I was a corporate brat. I’ve lived in Germany, I’ve lived in Pennsylvania, I’ve lived on the south shore of Boston—my parents and I moved around as they progressed up the ladder . . . But we kept coming back to the Boston area. In fact, we always kept one boat or another here at Kingman Yacht Center. So coming back was, in a lot of ways, like coming home.
I learned to sail here in Red Brook Harbor. I dumped my first boat in this harbor—I learned how to swim in this harbor (laughs).
I remember coming in the south channel around Bassetts Island on a Sunday afternoon—I was maybe seven or eight years old. It was a very narrow channel, and since it was a Sunday afternoon, there was a ton of traffic. We were coming back from a day sail someplace, and we had a little Dyer sailing dinghy that we towed, and I told my parents, “I bet I could race you back in,” because they would have to go around the channel and I could come straight across. My dad pulled the dinghy up to the stern of the sailboat as we were coming in the channel, I stepped into the dinghy, and I turtled the thing in the middle of the channel on a Sunday afternoon (laughs). There were boats coming by, honking their horns, and I just looked at my dad with this bewildered expression, like, “What am I supposed to do now?” He said, “Get up and walk.” The fact was I was only in about four feet of water.
After finishing graduate school, I went to work at WBCN, which was at that time the up-and-coming rock station in Boston, when nobody knew what rock radio was all about. That was back in 1980 or so—it was a fascinating time. It was all about the creativity, all about the fun. It was sex, drugs, and rock and roll, and we were trying to merge this with the corporate world, trying to sell advertisers on the idea that there really was an audience here. It was just a battle.

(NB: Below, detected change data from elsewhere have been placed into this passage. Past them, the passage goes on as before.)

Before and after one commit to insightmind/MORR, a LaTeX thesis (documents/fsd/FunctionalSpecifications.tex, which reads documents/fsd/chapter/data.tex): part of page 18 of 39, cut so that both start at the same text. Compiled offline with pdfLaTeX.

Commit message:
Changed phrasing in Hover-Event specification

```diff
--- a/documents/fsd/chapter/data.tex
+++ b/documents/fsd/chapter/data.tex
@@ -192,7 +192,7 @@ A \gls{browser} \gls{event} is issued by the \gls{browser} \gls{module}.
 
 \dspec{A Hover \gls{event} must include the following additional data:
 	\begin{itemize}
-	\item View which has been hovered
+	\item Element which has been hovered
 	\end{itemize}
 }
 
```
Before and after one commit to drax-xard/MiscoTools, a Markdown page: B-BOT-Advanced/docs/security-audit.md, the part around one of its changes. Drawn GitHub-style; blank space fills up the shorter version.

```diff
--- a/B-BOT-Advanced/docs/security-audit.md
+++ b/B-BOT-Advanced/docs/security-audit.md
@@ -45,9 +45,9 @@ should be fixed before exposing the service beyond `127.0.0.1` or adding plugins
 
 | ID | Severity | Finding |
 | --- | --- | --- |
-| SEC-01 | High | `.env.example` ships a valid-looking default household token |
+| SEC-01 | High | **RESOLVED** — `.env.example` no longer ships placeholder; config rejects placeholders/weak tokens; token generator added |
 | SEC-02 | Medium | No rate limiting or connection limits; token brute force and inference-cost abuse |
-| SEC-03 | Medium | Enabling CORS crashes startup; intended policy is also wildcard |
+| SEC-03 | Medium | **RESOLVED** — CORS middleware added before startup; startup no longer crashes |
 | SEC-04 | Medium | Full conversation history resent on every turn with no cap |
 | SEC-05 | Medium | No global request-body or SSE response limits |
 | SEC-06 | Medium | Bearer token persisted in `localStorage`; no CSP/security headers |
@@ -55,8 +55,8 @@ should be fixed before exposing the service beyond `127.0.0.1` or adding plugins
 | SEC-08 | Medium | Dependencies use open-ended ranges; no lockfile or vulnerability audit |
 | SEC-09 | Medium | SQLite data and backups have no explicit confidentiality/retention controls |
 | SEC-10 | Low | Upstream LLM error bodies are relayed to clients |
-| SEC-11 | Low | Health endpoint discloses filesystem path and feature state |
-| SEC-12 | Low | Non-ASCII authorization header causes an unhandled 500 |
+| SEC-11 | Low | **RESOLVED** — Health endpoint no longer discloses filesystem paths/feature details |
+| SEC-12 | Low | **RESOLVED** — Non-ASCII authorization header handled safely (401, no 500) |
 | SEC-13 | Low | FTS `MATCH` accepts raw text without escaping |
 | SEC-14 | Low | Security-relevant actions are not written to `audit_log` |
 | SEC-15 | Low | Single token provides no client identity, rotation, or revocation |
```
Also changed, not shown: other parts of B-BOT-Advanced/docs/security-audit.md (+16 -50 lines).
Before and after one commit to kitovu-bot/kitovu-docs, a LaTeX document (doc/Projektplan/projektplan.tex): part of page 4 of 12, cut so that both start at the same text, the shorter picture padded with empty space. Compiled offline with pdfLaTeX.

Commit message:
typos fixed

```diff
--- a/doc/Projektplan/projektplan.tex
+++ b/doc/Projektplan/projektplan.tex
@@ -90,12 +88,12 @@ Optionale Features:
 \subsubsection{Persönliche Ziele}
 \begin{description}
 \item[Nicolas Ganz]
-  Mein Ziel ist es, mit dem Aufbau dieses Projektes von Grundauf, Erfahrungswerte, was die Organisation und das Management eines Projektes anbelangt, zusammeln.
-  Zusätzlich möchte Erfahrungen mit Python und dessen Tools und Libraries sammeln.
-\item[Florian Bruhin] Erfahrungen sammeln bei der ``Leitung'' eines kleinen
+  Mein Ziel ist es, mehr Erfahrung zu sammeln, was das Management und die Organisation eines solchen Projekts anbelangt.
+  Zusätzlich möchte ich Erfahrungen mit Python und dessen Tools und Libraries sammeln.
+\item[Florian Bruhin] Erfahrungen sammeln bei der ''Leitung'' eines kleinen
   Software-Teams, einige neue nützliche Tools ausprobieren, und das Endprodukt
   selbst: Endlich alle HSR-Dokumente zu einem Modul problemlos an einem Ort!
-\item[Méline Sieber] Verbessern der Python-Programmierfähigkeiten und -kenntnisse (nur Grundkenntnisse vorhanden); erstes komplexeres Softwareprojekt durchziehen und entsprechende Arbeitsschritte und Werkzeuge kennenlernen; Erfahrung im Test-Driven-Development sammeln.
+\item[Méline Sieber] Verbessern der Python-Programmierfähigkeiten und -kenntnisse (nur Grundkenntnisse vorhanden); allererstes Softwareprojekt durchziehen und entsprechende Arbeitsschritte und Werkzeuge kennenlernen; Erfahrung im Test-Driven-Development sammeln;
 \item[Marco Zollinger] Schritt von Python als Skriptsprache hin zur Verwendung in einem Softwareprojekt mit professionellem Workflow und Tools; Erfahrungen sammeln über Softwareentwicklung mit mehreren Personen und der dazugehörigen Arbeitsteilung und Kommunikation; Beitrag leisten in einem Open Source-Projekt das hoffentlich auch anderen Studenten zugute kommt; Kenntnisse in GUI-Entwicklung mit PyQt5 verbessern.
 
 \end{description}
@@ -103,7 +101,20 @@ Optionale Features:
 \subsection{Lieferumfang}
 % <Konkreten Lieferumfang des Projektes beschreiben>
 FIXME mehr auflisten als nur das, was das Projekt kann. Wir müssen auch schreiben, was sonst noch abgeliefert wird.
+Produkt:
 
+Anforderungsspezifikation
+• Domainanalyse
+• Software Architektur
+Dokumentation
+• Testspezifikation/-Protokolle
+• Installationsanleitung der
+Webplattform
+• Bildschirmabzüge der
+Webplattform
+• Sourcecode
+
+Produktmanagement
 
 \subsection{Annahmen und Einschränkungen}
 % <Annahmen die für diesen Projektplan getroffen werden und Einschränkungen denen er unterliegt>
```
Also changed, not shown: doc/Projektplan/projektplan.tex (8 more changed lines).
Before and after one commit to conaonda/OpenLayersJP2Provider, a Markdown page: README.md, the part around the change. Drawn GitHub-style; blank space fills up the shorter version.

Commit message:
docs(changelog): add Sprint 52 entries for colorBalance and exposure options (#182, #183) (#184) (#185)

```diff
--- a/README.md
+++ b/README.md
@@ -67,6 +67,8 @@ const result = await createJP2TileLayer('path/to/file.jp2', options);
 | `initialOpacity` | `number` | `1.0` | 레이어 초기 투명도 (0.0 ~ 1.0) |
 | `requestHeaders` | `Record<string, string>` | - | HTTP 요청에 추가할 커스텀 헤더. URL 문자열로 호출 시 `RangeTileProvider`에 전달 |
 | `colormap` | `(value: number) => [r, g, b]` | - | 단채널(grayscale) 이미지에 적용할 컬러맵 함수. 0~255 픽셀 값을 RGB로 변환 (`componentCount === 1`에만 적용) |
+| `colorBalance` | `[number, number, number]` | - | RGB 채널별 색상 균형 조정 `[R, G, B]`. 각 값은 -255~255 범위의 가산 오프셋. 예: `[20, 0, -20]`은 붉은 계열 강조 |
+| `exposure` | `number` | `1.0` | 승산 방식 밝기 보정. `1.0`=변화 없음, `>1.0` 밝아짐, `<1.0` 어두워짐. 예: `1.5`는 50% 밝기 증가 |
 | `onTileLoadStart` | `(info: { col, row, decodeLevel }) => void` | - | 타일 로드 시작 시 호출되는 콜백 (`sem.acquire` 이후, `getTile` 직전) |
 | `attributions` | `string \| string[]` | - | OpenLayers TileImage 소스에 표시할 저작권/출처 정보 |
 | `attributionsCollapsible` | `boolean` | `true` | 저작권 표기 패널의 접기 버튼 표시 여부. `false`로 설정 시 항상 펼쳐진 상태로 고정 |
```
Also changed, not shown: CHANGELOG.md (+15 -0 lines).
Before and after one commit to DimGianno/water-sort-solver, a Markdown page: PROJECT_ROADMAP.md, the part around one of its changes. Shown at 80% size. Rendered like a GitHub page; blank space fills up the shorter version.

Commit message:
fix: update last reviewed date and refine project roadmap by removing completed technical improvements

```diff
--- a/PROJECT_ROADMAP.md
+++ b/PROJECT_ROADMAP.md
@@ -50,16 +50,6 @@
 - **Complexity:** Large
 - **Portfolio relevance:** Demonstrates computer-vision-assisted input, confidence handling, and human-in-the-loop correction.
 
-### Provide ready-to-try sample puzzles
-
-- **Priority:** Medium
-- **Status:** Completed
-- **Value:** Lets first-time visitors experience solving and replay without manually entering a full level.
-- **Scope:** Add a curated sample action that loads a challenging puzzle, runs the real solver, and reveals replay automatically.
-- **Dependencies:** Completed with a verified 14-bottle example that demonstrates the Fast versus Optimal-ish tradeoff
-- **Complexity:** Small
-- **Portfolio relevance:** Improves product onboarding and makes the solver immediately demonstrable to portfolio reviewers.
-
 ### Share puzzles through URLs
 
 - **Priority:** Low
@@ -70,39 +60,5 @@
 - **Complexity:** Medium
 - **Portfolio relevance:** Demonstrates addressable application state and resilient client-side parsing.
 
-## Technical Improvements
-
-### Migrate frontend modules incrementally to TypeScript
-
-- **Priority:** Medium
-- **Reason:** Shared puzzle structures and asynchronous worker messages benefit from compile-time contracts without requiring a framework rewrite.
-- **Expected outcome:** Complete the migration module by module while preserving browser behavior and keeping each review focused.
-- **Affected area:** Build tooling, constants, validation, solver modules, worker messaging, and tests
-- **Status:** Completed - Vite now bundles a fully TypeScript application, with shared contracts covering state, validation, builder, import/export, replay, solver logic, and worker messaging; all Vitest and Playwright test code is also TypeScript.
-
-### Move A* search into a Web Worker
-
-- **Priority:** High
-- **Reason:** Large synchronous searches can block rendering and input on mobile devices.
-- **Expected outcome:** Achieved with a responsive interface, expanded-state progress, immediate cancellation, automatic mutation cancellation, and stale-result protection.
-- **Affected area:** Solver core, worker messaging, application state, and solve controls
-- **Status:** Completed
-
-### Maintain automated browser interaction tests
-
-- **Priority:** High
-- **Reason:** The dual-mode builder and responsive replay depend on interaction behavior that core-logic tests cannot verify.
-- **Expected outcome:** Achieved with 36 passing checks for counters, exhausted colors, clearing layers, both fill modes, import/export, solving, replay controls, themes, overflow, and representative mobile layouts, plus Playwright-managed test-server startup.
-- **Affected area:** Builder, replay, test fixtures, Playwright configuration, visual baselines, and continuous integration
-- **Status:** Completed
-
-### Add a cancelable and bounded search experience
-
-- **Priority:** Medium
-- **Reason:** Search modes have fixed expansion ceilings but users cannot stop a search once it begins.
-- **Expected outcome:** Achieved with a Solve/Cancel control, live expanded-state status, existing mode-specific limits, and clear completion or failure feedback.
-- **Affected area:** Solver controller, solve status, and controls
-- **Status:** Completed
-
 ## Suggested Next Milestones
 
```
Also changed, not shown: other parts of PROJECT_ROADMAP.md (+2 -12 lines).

It was like working on the floor of the stock exchange. I did that for 22 years in one place or another before I thought, Maybe it’s time to start thinking about something else and building some equity.
I bought Kingman Yacht Center with my father in 2000—I’ve since bought him out. At that time and still today, it’s the largest marina on the Cape, in terms of the number of boats that are involved here.
There are several different worlds operating at the same time. You have the seasonal boaters, the people that sign up with you to keep their boat in a slip or mooring for the season. We have 235 slips for the boats, and 130 moorings, so that’s 365 boats in the water. Then we have about 700 boats that come to us during the course of the season for a week, for a weekend, for a night . . . Then we have the Chart Room Restaurant, which is a tenant that’s been here for more than 40 years. They’ll make about 120,000 meals in 16 weeks . . . We also founded the Kingman Yacht Club, which has a 125 full-member families.
I only really see the good side of the boating business. I see how it makes people feel when they come down from Boston on a Friday afternoon. They pull into the parking lot, take their tie off, and you can just see it. “Ah—I’m here.”
The reason why people come here is because of the beautiful natural harbor—you can go swimming on Bassetts Island and just enjoy Cape Cod in its natural state. If this harbor is ruined, then people won’t want to come here anymore. So we’ve got to do something to protect the water that is our livelihood, and we have the concentration of resources to take a proactive step.
I commissioned some engineers to put up a system to catch and capture storm water, filter it through plants and sands and whatnot, and then release it into the environment . . . We were years ahead of any requirements for pressure wash treatment—everything is circulated, reused, and cleaned through filtration systems, so that we capture most of what we spray without releasing it into the water. We were one of the first marinas in the northeast to dispense exclusively biodiesel fuels. We generate about 23 percent of our energy through solar, and we’ve been doing that since 2009.
The Cape Cod Canal creates a completely different mentality between the north and south sides of Bourne. They’re different worlds. On this side of the canal, there’s a lot less density, and it’s really a collection of small villages that sort of think independently of one another. When I travel around here, I get the sense that I’m in Cataumet, or Pocasset, or Sagamore, or Gray Gables, or Monument Beach.
I identify as a villager. I love going up into The Daily Brew and not having to order my coffee—they hand it to me because they know what I want. Driving down the street and seeing the same people on my way back and forth to work—I never had that growing up. I was a corporate brat. I never lived anywhere for more than four or five years at a time, so that’s hugely attractive to me. It’s a small town, in the middle of a beautiful place, an hour from an airport that will take me anywhere. How bad can that be?